Part 3 of our series on the 2019 USP 797 Chapter changes is focused on Beyond Use Dating, Record Keeping and Standard Operating Procedures.
Beyond Use Dating (BUD)
The assignment of a Beyond Use Date (BUD) or Time takes into consideration the chemical and physical stability of the medication compound and the sterility or risk of microbial contamination of the medication product. This is based upon the safeguards implemented during the compounding process, storage conditions, aseptic processing and whether sterile ingredients are used as a starting point in the compounding process. In the original USP Chapter 797, the foundation of assigning BUD categories were based upon the complexity of the compounding process. This resulted in three risk categories: Low, Medium and High. The assignment of the category was founded in the thought that the more ingredients and manipulations involved, the greater the risk of contamination and hence the shorter the BUD that was assigned.

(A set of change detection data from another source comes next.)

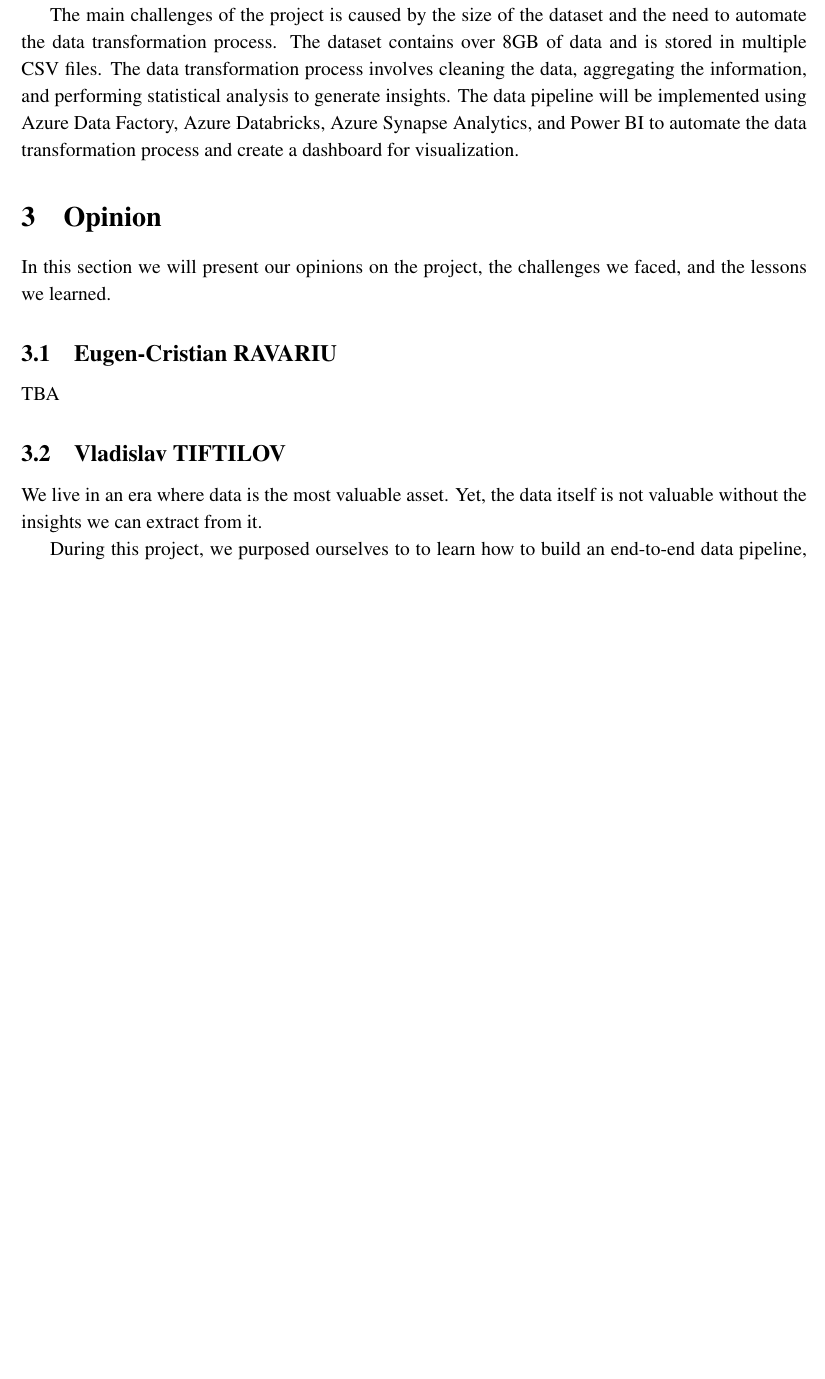
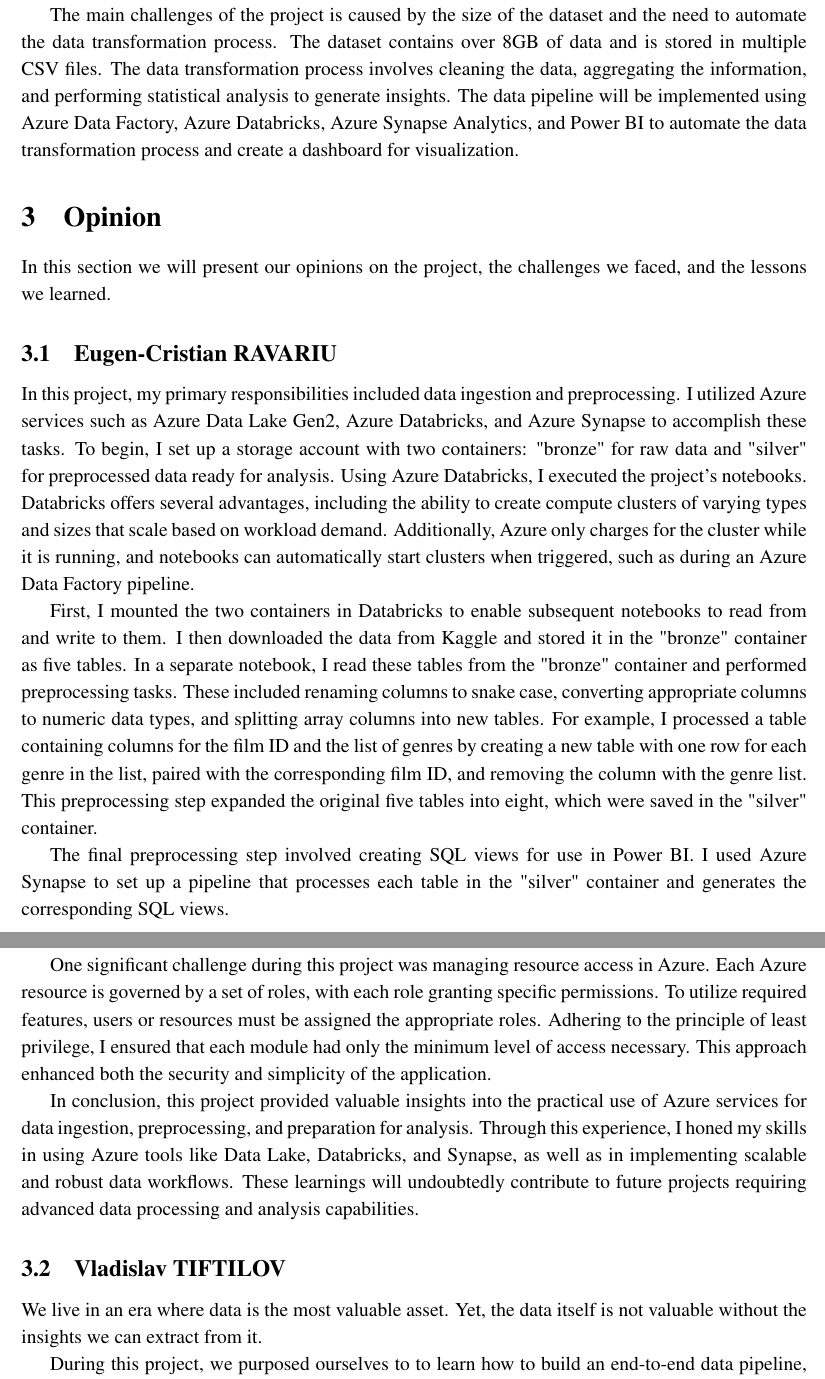
Before and after one commit to vladtf/datadot-e2e-data-pipeline, a LaTeX document (documentation/e2edatapipeline.tex): part of page 4 of 8 before the commit and two parts of pages 4 and 5 of 9 after it, the two joined at a grey line, cut so that both start at the same text, the shorter picture padded with empty space. Compiled offline with pdfLaTeX.

Commit message:
Update e2edatapipeline.tex

```diff
--- a/documentation/e2edatapipeline.tex
+++ b/documentation/e2edatapipeline.tex
@@ -104,7 +104,30 @@
 
 \subsection{Eugen-Cristian RAVARIU}
 
-TBA
+In this project, my primary responsibilities included data ingestion and preprocessing. I utilized Azure services such as Azure Data Lake Gen2, Azure Databricks, and Azure Synapse to accomplish these tasks.
+To begin, I set up a storage account with two containers: "bronze" for raw data and "silver" for preprocessed data ready for analysis. Using Azure Databricks, I executed the project's notebooks.
+Databricks offers several advantages, including the ability to create compute clusters of varying types and sizes that scale based on workload demand.
+Additionally, Azure only charges for the cluster while it is running, and notebooks can automatically start clusters when triggered, such as during an Azure Data Factory pipeline.
+
+First, I mounted the two containers in Databricks to enable subsequent notebooks to read from and write to them. I then downloaded the data from Kaggle and stored it in the "bronze" container as five tables.
+In a separate notebook, I read these tables from the "bronze" container and performed preprocessing tasks.
+These included renaming columns to snake case, converting appropriate columns to numeric data types, and splitting array columns into new tables.
+For example, I processed a table containing columns for the film ID and the list of genres by creating a new table with one row for each genre in the list, paired with the corresponding film ID, and removing the column with the genre list.
+This preprocessing step expanded the original five tables into eight, which were saved in the "silver" container.
+
+The final preprocessing step involved creating SQL views for use in Power BI.
+I used Azure Synapse to set up a pipeline that processes each table in the "silver" container and generates the corresponding SQL views.
+
+One significant challenge during this project was managing resource access in Azure.
+Each Azure resource is governed by a set of roles, with each role granting specific permissions.
+To utilize required features, users or resources must be assigned the appropriate roles.
+Adhering to the principle of least privilege, I ensured that each module had only the minimum level of access necessary.
+This approach enhanced both the security and simplicity of the application.
+
+In conclusion, this project provided valuable insights into the practical use of Azure services for data ingestion, preprocessing, and preparation for analysis.
+Through this experience, I honed my skills in using Azure tools like Data Lake, Databricks, and Synapse, as well as in implementing scalable and robust data workflows.
+These learnings will undoubtedly contribute to future projects requiring advanced data processing and analysis capabilities.
+
 
 \subsection{Vladislav TIFTILOV}
 
```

The 2019 changes convert those 3 risk categories into two: Category 1 and Category 2.
Category 2 – BUD will apply provided the medication compound is prepared within a Clean Room Suite and will be assigned the proper BUD during the compounding process. Category 2 timeframes provide the longest time periods but require compounding to be performed within an environment that meets the requirements of a Clean Room Suite.
Category 1 – BUD applies to all other compounded products. Category 1 BUDs and times are as follows:
- When stored at controlled room temperature of 20-25⁰ Celsius: < 12 hours
- When stored under refrigeration of 2-8⁰ Celsius: < 24 hours
The BUD or Time must appear on the label. The BUD or time is not designed to include the time it will take to administer the medication compound but is designed to define the date or time in which administration must begin.
Standard Operating Procedures (SOPs) and Recordkeeping
This series would not be complete without reinforcing the need for detailed record keeping and well-designed Standard Operating Procedures (SOPs), also known as Policies and Procedures.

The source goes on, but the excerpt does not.